## [Records shown]

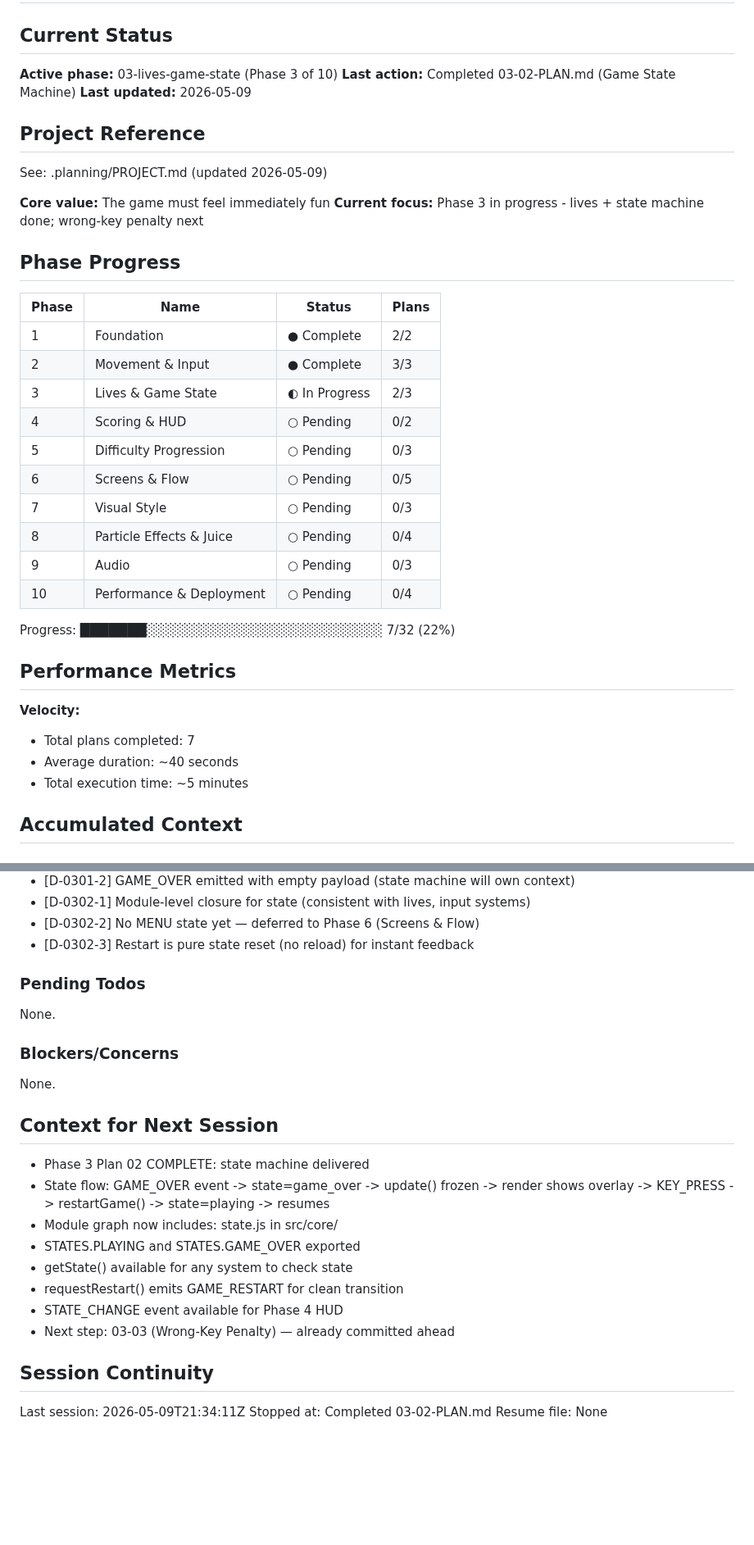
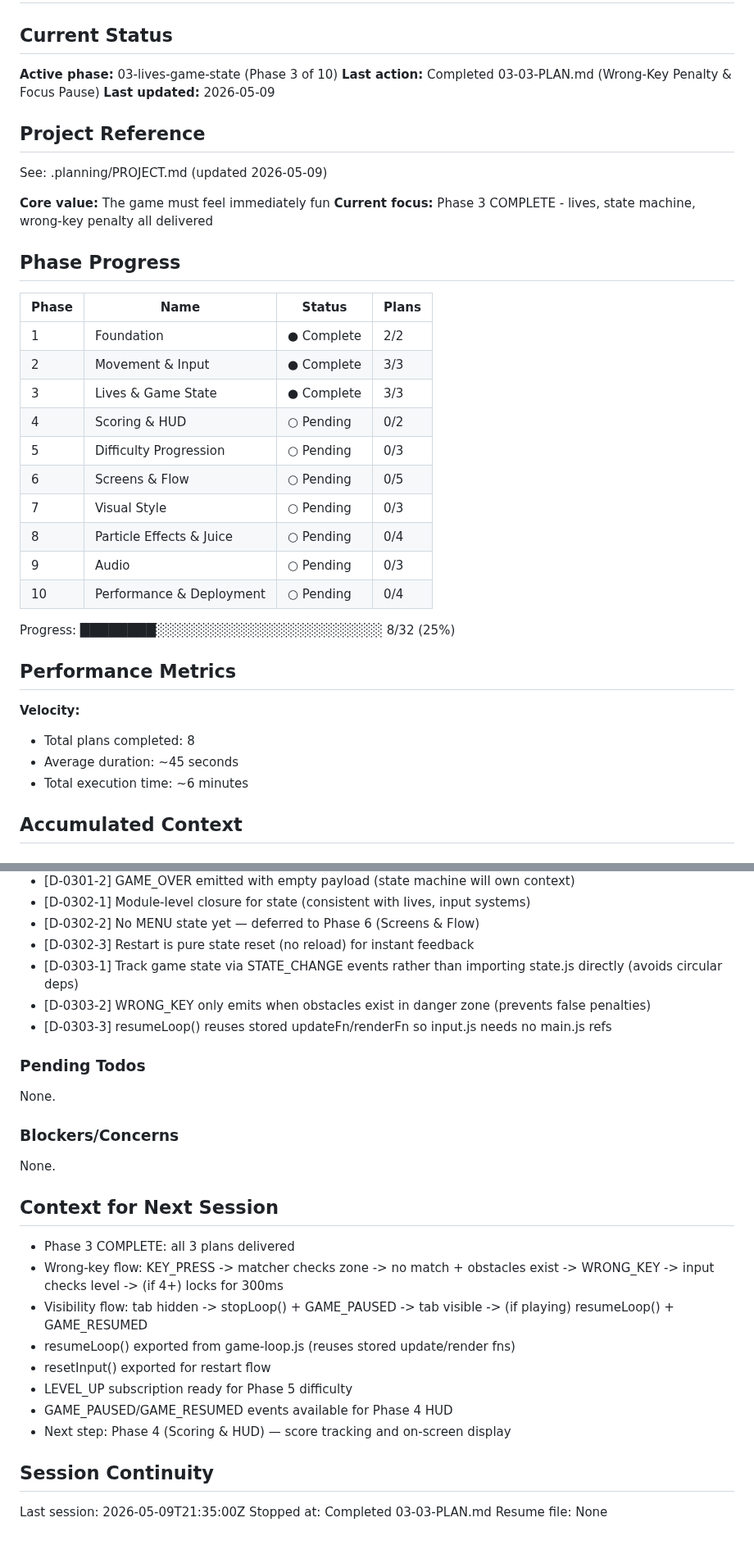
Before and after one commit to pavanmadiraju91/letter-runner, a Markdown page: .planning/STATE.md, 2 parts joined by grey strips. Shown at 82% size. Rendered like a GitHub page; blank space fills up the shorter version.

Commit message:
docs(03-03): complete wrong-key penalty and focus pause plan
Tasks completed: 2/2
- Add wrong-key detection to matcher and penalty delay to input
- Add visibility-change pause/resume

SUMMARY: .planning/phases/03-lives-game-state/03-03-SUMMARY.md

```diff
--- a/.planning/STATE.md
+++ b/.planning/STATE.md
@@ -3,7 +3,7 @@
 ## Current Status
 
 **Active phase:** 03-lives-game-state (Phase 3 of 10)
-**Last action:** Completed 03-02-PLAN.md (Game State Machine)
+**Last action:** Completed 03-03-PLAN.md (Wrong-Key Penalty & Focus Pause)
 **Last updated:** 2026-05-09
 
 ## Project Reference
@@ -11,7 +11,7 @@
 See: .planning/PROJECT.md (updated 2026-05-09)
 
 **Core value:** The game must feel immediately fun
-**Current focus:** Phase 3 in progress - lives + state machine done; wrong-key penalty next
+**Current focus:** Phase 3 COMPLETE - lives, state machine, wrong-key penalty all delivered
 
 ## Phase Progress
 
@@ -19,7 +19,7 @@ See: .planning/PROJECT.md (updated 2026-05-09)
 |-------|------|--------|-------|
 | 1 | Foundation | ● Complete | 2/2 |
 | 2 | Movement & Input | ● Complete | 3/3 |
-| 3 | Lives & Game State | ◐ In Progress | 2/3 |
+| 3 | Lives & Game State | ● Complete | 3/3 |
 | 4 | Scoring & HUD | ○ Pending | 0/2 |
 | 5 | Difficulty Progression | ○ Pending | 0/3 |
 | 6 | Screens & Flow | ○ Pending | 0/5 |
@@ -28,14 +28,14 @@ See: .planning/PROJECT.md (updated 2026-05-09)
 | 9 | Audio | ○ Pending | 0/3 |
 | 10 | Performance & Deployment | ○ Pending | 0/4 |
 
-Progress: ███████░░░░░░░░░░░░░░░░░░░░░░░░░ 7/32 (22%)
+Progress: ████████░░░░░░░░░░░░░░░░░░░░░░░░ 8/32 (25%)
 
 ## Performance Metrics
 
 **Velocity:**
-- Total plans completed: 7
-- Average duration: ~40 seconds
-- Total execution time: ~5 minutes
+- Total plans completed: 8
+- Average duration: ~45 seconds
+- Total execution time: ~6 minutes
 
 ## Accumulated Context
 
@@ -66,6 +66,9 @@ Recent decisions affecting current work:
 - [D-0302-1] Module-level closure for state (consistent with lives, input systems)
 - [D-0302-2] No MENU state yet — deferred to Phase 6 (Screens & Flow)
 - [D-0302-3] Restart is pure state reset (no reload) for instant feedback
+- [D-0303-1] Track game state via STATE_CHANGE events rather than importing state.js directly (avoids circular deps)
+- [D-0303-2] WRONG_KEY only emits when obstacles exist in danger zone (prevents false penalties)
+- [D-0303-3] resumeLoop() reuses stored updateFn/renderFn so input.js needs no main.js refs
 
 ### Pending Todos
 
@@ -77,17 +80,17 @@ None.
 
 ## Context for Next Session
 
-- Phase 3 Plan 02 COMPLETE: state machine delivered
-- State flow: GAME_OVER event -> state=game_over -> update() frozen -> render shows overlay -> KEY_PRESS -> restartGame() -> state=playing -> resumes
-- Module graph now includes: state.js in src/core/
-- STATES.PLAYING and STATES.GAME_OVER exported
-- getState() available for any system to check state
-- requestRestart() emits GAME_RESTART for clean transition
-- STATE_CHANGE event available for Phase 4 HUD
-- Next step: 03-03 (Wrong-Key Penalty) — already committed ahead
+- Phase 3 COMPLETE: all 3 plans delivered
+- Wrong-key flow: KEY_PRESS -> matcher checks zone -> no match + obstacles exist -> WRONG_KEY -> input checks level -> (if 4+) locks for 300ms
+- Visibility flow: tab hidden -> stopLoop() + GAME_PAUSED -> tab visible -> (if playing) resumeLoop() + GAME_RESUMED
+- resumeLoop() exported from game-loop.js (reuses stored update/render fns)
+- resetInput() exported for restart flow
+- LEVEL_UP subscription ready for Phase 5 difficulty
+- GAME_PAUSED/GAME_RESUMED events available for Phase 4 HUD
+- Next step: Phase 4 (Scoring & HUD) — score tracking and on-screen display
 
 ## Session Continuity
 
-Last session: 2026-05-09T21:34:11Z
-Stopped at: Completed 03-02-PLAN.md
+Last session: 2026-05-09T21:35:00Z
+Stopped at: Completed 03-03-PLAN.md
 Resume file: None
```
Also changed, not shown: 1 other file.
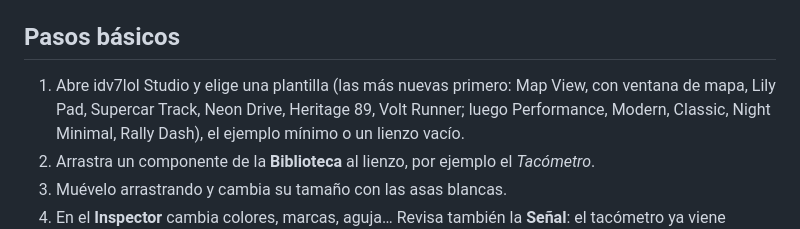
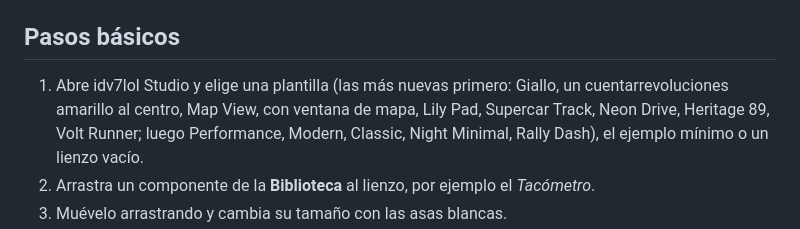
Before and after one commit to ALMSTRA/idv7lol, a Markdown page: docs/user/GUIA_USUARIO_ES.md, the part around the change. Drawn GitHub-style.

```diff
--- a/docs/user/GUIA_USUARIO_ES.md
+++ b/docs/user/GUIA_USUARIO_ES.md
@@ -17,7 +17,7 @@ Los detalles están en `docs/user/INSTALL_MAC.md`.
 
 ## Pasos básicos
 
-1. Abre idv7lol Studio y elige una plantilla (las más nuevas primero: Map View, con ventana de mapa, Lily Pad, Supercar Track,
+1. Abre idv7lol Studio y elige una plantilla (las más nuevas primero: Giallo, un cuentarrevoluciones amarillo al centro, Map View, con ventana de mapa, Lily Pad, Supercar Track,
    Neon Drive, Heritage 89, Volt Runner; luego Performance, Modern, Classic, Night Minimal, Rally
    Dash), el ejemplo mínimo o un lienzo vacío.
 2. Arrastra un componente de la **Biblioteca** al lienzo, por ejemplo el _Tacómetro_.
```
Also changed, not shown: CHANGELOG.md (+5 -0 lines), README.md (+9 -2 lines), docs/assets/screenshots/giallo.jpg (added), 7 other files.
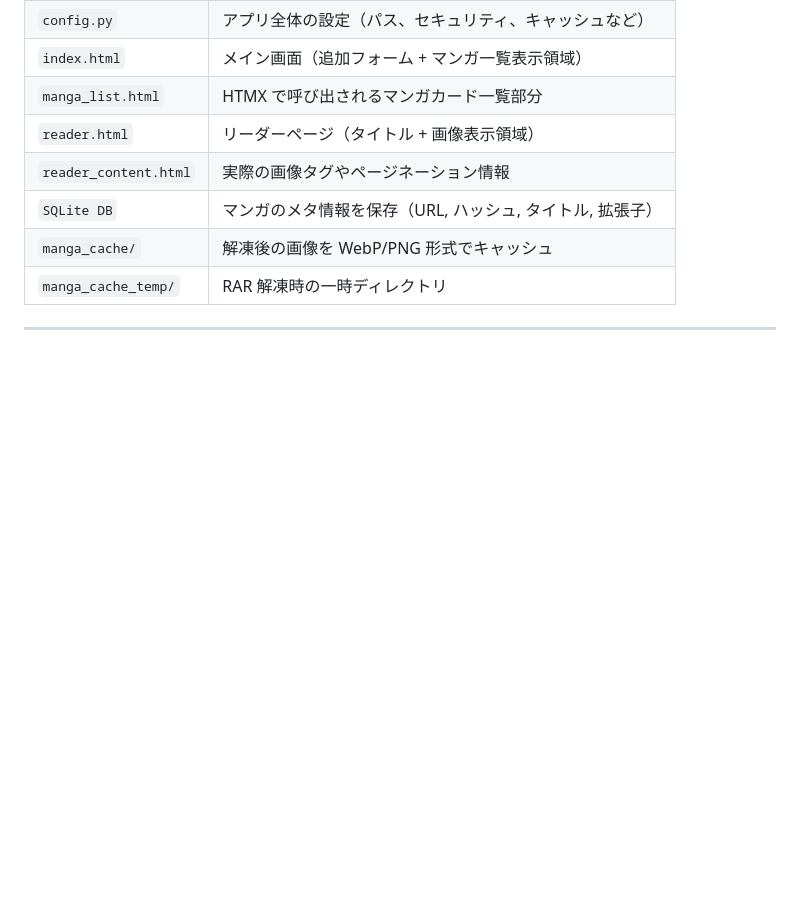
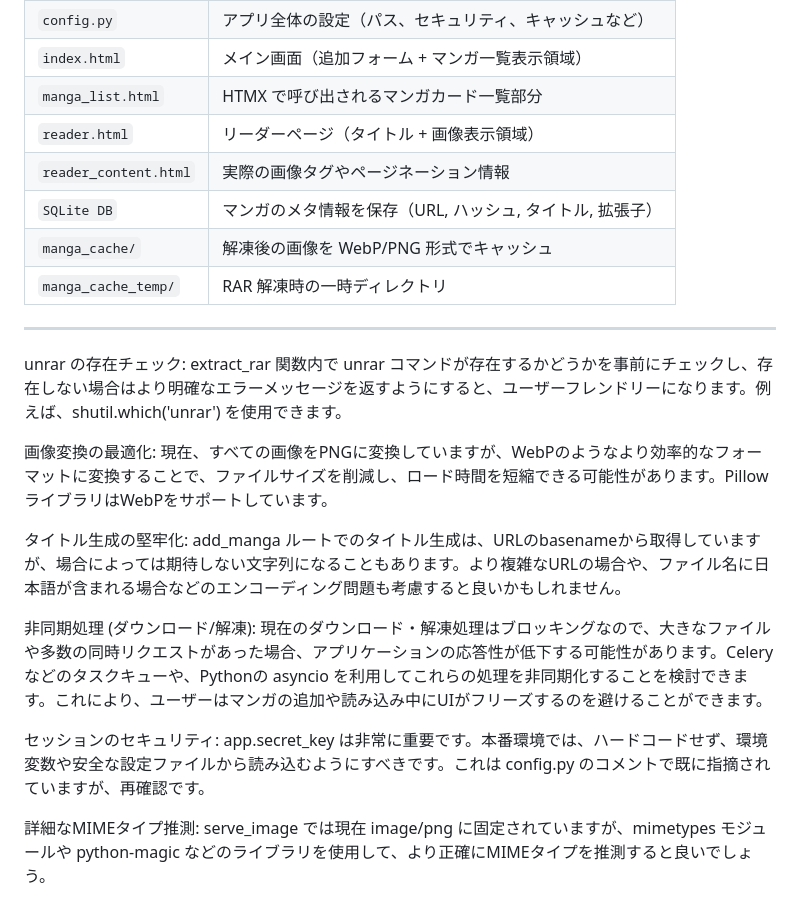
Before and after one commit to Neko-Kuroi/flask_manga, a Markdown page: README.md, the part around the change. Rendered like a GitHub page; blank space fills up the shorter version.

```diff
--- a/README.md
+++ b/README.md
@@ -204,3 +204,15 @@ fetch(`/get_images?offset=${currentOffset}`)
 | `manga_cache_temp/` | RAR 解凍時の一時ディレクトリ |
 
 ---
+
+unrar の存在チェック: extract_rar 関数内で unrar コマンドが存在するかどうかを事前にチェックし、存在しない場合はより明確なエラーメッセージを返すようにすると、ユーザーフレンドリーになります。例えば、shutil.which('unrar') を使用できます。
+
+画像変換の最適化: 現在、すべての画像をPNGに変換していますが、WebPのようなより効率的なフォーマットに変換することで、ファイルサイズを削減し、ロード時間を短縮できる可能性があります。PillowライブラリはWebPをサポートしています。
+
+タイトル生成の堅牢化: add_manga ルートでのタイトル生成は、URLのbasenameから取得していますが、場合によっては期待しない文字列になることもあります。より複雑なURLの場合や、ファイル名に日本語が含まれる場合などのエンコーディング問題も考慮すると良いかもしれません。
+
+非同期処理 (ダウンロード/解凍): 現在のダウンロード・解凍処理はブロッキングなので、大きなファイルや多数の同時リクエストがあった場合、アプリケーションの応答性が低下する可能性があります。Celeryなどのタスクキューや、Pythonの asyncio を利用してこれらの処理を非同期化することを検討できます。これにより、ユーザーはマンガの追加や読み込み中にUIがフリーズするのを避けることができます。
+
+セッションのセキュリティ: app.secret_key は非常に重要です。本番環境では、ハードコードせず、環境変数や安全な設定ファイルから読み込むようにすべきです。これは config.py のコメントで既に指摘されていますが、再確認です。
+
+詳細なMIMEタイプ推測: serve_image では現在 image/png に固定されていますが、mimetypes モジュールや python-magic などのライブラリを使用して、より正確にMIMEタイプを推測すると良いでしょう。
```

## [Task details]
Where in the records above does the word "GitHub" appear? Copy each line that holds it.

## [Task answer]
Before and after one commit to pavanmadiraju91/letter-runner, a Markdown page: .planning/STATE.md, 2 parts joined by grey strips. Shown at 82% size. Rendered like a GitHub page; blank space fills up the shorter version.
Before and after one commit to ALMSTRA/idv7lol, a Markdown page: docs/user/GUIA_USUARIO_ES.md, the part around the change. Drawn GitHub-style.
Before and after one commit to Neko-Kuroi/flask_manga, a Markdown page: README.md, the part around the change. Rendered like a GitHub page; blank space fills up the shorter version.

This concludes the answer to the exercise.